**About this task**:
What you return must be every line below that includes the word "components".

**Data to use**:

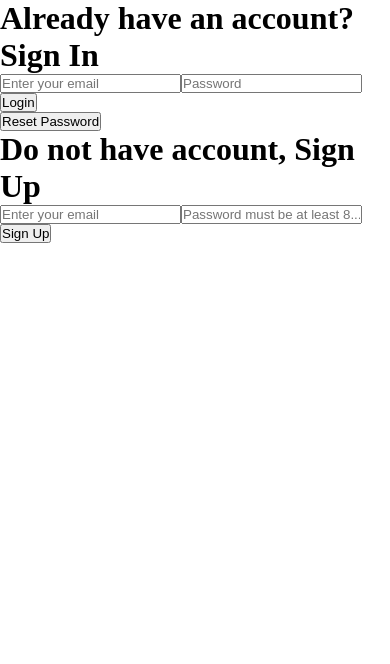
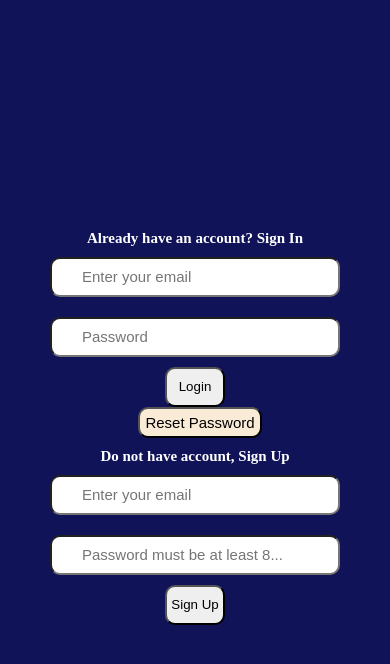
Before and after one commit to asumadukwabenasakyi/codrobot, a Next.js app: page / in a window 390 px wide. Shown: the top 664 px of the page. Built offline with nearby package versions, Linux system fonts and the light colour scheme; no server answers.

Commit message:
fixing the login and sign up page responsive

```diff
--- a/src/pages/_app.js
+++ b/src/pages/_app.js
@@ -1,5 +1,6 @@
 import { useEffect, useState } from 'react';
 import '../styles/globals.css';
+import styles from '../styles/user.module.css'
 import SignUp from './components/signup'
 import SignIn from './components/signIn'
 import { auth } from '../pages/firebaseConfig/firebase';
@@ -28,9 +29,9 @@ function MyApp({ Component, pageProps }) {
   return (
     <div>
       {showPleaseWait ? (
-        <div className='loading-spinner-container'>
-          <div className='loading-spinner'></div>
-          <h1 className='please'>Please wait...</h1>
+        <div className={styles.loadingSpinnerContainer}>
+          <div className={styles.stylesloadingSpinner}></div>
+          <h1 className={styles.please}>Please wait...</h1>
         </div>
       ) : (
         user ? <Component {...pageProps} /> : <SignUpOrSignIn />
--- a/src/pages/components/signIn.js
+++ b/src/pages/components/signIn.js
@@ -4,6 +4,7 @@ import {
   signInWithEmailAndPassword,
   sendPasswordResetEmail,
 } from "firebase/auth";
+import styles from '../../styles/Home.module.css'
 
 function SignInOrSignUp() {
   const [email, setEmail] = useState("");
@@ -38,10 +39,10 @@ function SignInOrSignUp() {
 
   return (
     <div>
-      <div className="signInHeader">
+      <div className={styles.signInHeader}>
         <h1>Already have an account? Sign In</h1>
       </div>
-      <div className="signInForm">
+      <div className={styles.signInForm}>
         <form onSubmit={signIn}>
           <input
             type="email"
@@ -59,10 +60,10 @@ function SignInOrSignUp() {
           <button type="submit">Login</button>
         </form>
 
-        <button onClick={resetPassword} className="resetBtn">Reset Password</button>
-        {errorMessage && <p className="error">{`Type your email in the sign in form or the mail provided is not in our database`}</p>}
+        <button onClick={resetPassword} className={styles.resetBtn}>Reset Password</button>
+        {errorMessage && <p className={styles.error}>{`Type your email in the sign in form or the mail provided is not in our database`}</p>}
         {resetSuccessMessage && (
-          <p className="success">{resetSuccessMessage}</p>
+          <p className={styles.success}>{resetSuccessMessage}</p>
         )}
       </div>
     </div>
--- a/src/pages/components/signup.js
+++ b/src/pages/components/signup.js
@@ -2,6 +2,7 @@ import React from 'react';
 import { useState } from 'react';
 import { auth } from '../firebaseConfig/firebase';
 import { createUserWithEmailAndPassword } from 'firebase/auth';
+import styles from '../../styles/Home.module.css';
 
 function SignUp() {
 
@@ -19,10 +20,10 @@ function SignUp() {
    }
   return (
    <div>
-      <div className="signInHeader">
+      <div className={styles.signInHeader}>
         <h1>Do not have account, Sign Up</h1>
       </div>
-      <div className="signInForm">
+      <div className={styles.signInForm}>
         <form onSubmit={sigUp}>
           <input
             type="email"
--- a/src/styles/globals.css
+++ b/src/styles/globals.css
@@ -5,3 +5,45 @@
   padding: 0;
   margin: 0;
 }
+
+
+
+.signinorsignoutcontainer{
+  display: flex;
+  align-items: center;
+  justify-content: center;
+  flex-direction: column;
+  margin: 0 auto;
+  width: 100%;
+  height: 100vh;
+  background-color: #101357;
+}
+
+/* Add this to your index.css */
+
+.loadingSpinnerContainer {
+  display: flex;
+  justify-content: center;
+  align-items: center;
+  height: 100vh;
+  flex-direction: column;
+}
+
+.loadingSpinner {
+  display: inline-block;
+  width: 60px;
+  height: 60px;
+  border: 4px solid rgba(0, 0, 0, 0.1);
+  border-left-color: #101357;
+  border-radius: 50%;
+  animation: spin 1s linear infinite;
+}
+.please{
+  font-size: 14px;
+}
+
+@keyframes spin {
+  to {
+    transform: rotate(360deg);
+  }
+}
--- a/src/styles/user.module.css
+++ b/src/styles/user.module.css
@@ -1,9 +1,4 @@
 
-* {
-   box-sizing: border-box;
-   padding: 0;
-   margin: 0;
- }
 
  .signinorsignoutcontainer{
    display: flex;
@@ -18,7 +13,7 @@
 
  /* Add this to your index.css */
 
- .loading-spinner-container {
+ .loadingSpinnerContainer {
    display: flex;
    justify-content: center;
    align-items: center;
@@ -26,7 +21,7 @@
    flex-direction: column;
  }
 
- .loading-spinner {
+ .loadingSpinner {
    display: inline-block;
    width: 60px;
    height: 60px;
```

**Solution to this exercise**:
 import SignUp from './components/signup'
 import SignIn from './components/signIn'
--- a/src/pages/components/signIn.js
+++ b/src/pages/components/signIn.js
--- a/src/pages/components/signup.js
+++ b/src/pages/components/signup.js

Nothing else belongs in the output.